WHAT IS NEEDED:
Look below and pull out each line with the word "連携先システムデータマッピング".
--- START ---
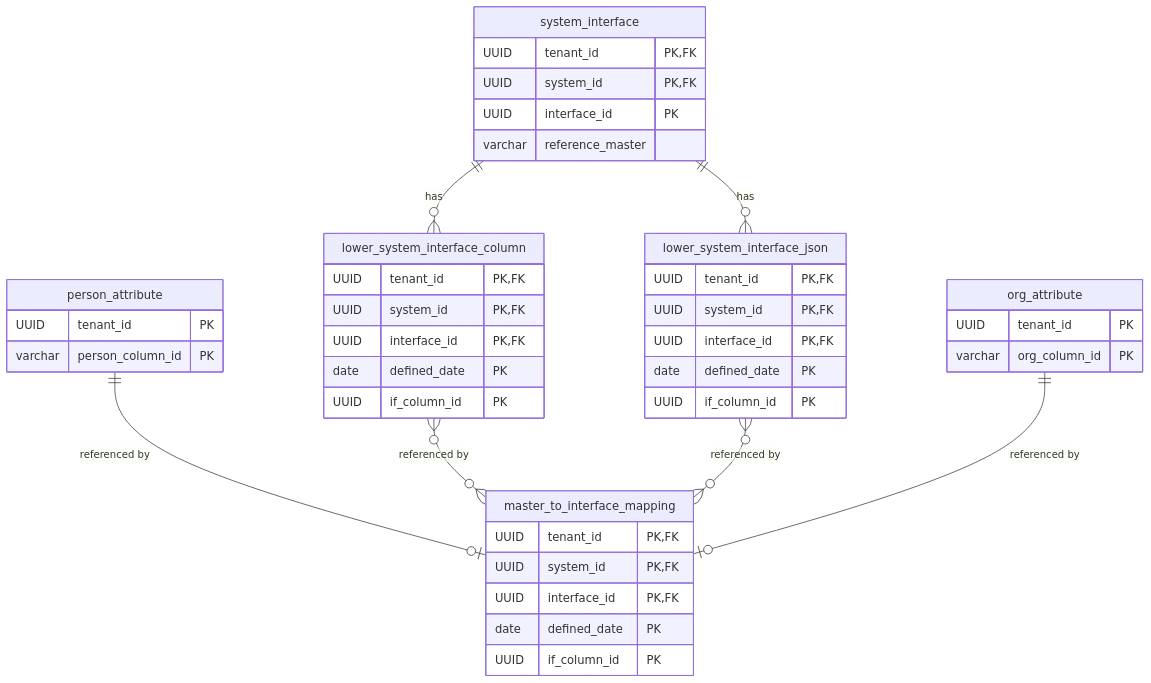
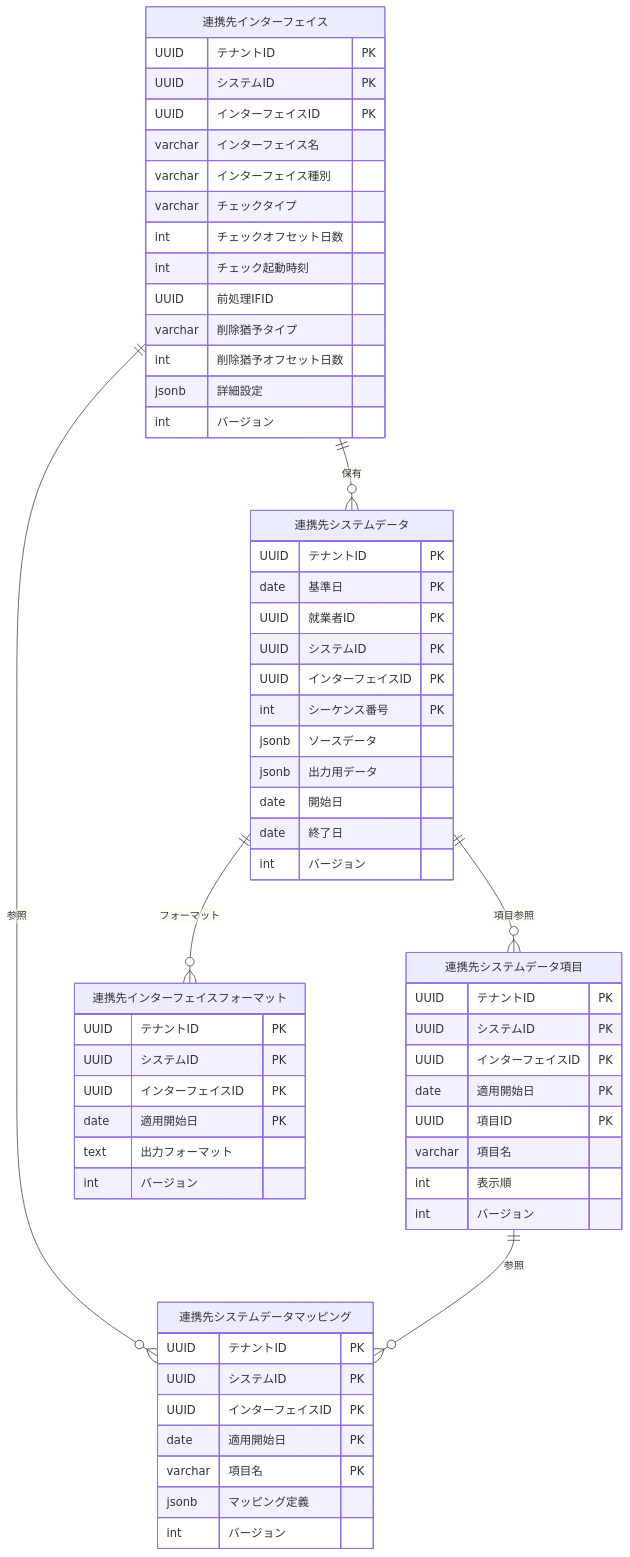
Before and after one commit to imlv-huandd/idcontrol: the sixth of 7 diagrams in spec/基本設計/エンティティ定義/内部設計/エンティティ定義.md, drawn with Mermaid. The commit also changed other lines of this file and 50 other files, not shown here.

````diff
--- a/spec/基本設計/エンティティ定義/内部設計/エンティティ定義.md
+++ b/spec/基本設計/エンティティ定義/内部設計/エンティティ定義.md
@@ -988,46 +1317,64 @@
 ```mermaid
 erDiagram
-    person_attribute ||--o| master_to_interface_mapping : "referenced by"
-    system_interface ||--o{ lower_system_interface_column : "has"
-    system_interface ||--o{ lower_system_interface_json : "has"
+    連携先インターフェイス ||--o{ 連携先システムデータマッピング : "参照"
+    連携先システムデータ項目 ||--o{ 連携先システムデータマッピング : "参照"
+    連携先インターフェイス ||--o{ 連携先システムデータ : "保有"
+    連携先システムデータ ||--o{ 連携先システムデータ項目 : "項目参照"
+    連携先システムデータ ||--o{ 連携先インターフェイスフォーマット : "フォーマット"
 
-    lower_system_interface_column }o--o{ master_to_interface_mapping : "referenced by"
-    lower_system_interface_json }o--o{ master_to_interface_mapping : "referenced by"
-    org_attribute ||--o| master_to_interface_mapping : "referenced by"
-
-    system_interface {
-        UUID tenant_id PK,FK
-        UUID system_id PK,FK
-        UUID interface_id PK
-        varchar reference_master
+    連携先インターフェイス {
+        UUID テナントID PK
+        UUID システムID PK
+        UUID インターフェイスID PK
+        varchar インターフェイス名
+        varchar インターフェイス種別
+        varchar チェックタイプ
+        int チェックオフセット日数
+        int チェック起動時刻
+        UUID 前処理IFID
+        varchar 削除猶予タイプ
+        int 削除猶予オフセット日数
+        jsonb 詳細設定
+        int バージョン
     }
-    lower_system_interface_column {
-        UUID tenant_id PK,FK
-        UUID system_id PK,FK
-        UUID interface_id PK,FK
-        date defined_date PK
-        UUID if_column_id PK
+    連携先システムデータ項目 {
+        UUID テナントID PK
+        UUID システムID PK
+        UUID インターフェイスID PK
+        date 適用開始日 PK
+        UUID 項目ID PK
+        varchar 項目名
+        int 表示順
+        int バージョン
     }
-    lower_system_interface_json {
-        UUID tenant_id PK,FK
-        UUID system_id PK,FK
-        UUID interface_id PK,FK
-        date defined_date PK
-        UUID if_column_id PK
+    連携先システムデータマッピング {
+        UUID テナントID PK
+        UUID システムID PK
+        UUID インターフェイスID PK
+        date 適用開始日 PK
+        varchar 項目名 PK
+        jsonb マッピング定義
+        int バージョン
     }
-    master_to_interface_mapping {
-        UUID tenant_id PK,FK
-        UUID system_id PK,FK
-        UUID interface_id PK,FK
-        date defined_date PK
-        UUID if_column_id PK
+    連携先インターフェイスフォーマット {
+        UUID テナントID PK
+        UUID システムID PK
+        UUID インターフェイスID PK
+        date 適用開始日 PK
+        text 出力フォーマット
+        int バージョン
     }
-    person_attribute {
-        UUID tenant_id PK
-        varchar person_column_id PK
-    }
-    org_attribute {
-        UUID tenant_id PK
-        varchar org_column_id PK
+    連携先システムデータ {
+        UUID テナントID PK
+        date 基準日 PK
+        UUID 就業者ID PK
+        UUID システムID PK
+        UUID インターフェイスID PK
+        int シーケンス番号 PK
+        jsonb ソースデータ
+        jsonb 出力用データ
+        date 開始日
+        date 終了日
+        int バージョン
     }
 ```
````
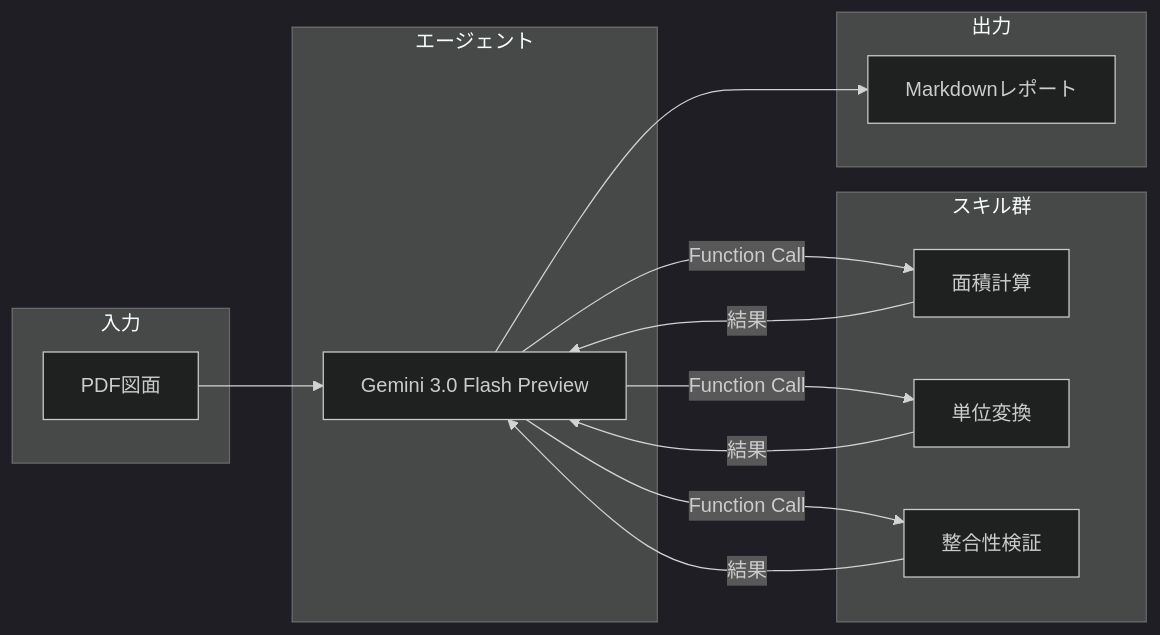
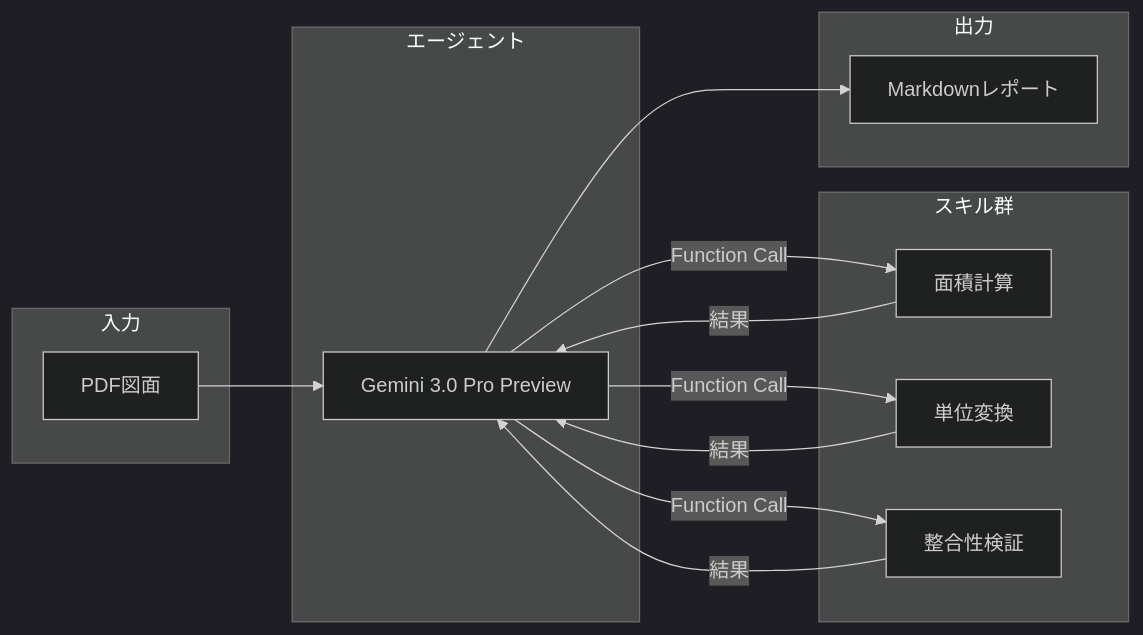
Before and after one commit to hayashi-antas/plan2table: the diagram in README.md, drawn with Mermaid (dark theme). The commit also changed other lines of this file and 1 other file, not shown here.

First line of the commit message:
docs: Update README for diagram type detection and new features

````diff
--- a/README.md
+++ b/README.md
@@ -33,29 +36,29 @@
 ```mermaid
 flowchart LR
     subgraph input [入力]
         PDF[PDF図面]
     end
     
     subgraph agent [エージェント]
-        Gemini[Gemini 3.0 Flash Preview]
+        Gemini[Gemini 3.0 Pro Preview]
     end
     
     subgraph skills [スキル群]
         Calc[面積計算]
         Convert[単位変換]
         Validate[整合性検証]
     end
     
     subgraph output [出力]
         Report[Markdownレポート]
     end
     
     PDF --> Gemini
     Gemini -->|Function Call| Calc
     Gemini -->|Function Call| Convert
     Gemini -->|Function Call| Validate
     Calc -->|結果| Gemini
     Convert -->|結果| Gemini
     Validate -->|結果| Gemini
     Gemini --> Report
 ```
````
--- END ---
RESPONSE TO THIS TASK:
+    連携先インターフェイス ||--o{ 連携先システムデータマッピング : "参照"
+    連携先システムデータ項目 ||--o{ 連携先システムデータマッピング : "参照"
+    連携先システムデータマッピング {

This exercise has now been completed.